On the final day of our King Baudouin Foundation fundraising training in New York City, John Bacon, Chief Development Officer for Planned Giving at the Metropolitan Museum of Art, drove home Levine’s point about remembering the women. “Single, childless, older women are golden–quite simply our best prospects,” he said. Often overlooked, they may have worked as teachers, accountants or social workers; many were frugal, saving and investing their money. They often make modest annual gifts but, if cultivated correctly, are capable of leaving million-plus dollar estates to your nonprofit, he said.
So how do you connect with and steward older women donors?
1. Avoid stereotyping. Older women are often portrayed as “miserly, cranky… incompetent,” writes Margaret Cruikshank, editor of Fierce with Reality: Literature on Aging (Hamilton Books: 2017). In fact, older women are individuals with specific identities and vibrant inner lives. When you learn what makes them tick, when you walk with them down memory lane, you’re more likely to attract them to your cause.
2. Become a real friend. When I was raising funds for my Simple Living television series back in the 2000s, I was introduced to two elderly women in North Carolina (one widowed, one divorced), both of whom had family foundations. While they had children, they were looking for a friend to take to concerts, church services, and out to dinner. In a sense, I became their honorary daughter and real friend. They, in turn, supported my series and celebrated it as it evolved from pilot to achieving national distribution.
3. Be inclusive from the start. If the woman is married, convey from the get-go that she is just as important as her husband. “Often the wife is left out of the cultivation process until she becomes the widow,” one veteran fundraising professional told me. “And then, it may be too late.”
4. The arts and the environment appeal. Consider the fact that high net-worth single women “are more likely to give, and give to arts and the environment,” according a report in NonProfit Times, while high net-worth single men “are more likely to give … to combination organizations, like United Way.”

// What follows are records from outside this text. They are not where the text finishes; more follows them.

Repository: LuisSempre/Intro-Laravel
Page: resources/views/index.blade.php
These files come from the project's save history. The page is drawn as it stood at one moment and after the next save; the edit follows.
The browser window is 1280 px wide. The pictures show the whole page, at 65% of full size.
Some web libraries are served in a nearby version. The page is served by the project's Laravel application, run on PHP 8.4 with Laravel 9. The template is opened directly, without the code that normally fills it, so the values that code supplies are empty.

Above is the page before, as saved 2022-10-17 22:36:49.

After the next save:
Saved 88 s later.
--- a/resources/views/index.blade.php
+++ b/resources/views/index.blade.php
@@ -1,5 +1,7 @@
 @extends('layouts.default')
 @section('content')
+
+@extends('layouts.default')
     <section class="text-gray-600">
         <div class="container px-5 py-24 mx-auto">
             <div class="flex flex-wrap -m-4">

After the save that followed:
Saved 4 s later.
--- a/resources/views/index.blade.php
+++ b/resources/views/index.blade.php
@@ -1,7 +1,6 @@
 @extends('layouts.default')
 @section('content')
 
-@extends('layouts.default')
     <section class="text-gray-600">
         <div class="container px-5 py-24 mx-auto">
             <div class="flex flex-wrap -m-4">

5. Show them the need. Research shows that women are more likely than men to give spontaneously and in response to a need. Basic needs—such as hunger and homelessness—resonate more deeply among women than men. My Crouch & Associates colleague Carolyn Walters, who founded the Raleigh nonprofit 100 Women Who Give a Hoot, observed the enthusiasm when members gather each quarter to hear live presentations from three worthwhile nonprofits. (Members vote to select the winning presentation, each committing to donate $100 to the top vote-getter.) One member routinely “brings three checks to each event,” Walters says, often giving to all three nonprofits because her heart has been moved.
6. Stay interesting. The final tip comes from nonagenarian Naomi Levine who advises fundraisers to practice life-long learning. “Read a book a week,” she recommended. “Nobody wants to be bored – especially older people with less time.”
Wanda Urbanska is Crouch & Associates’ Director of Content.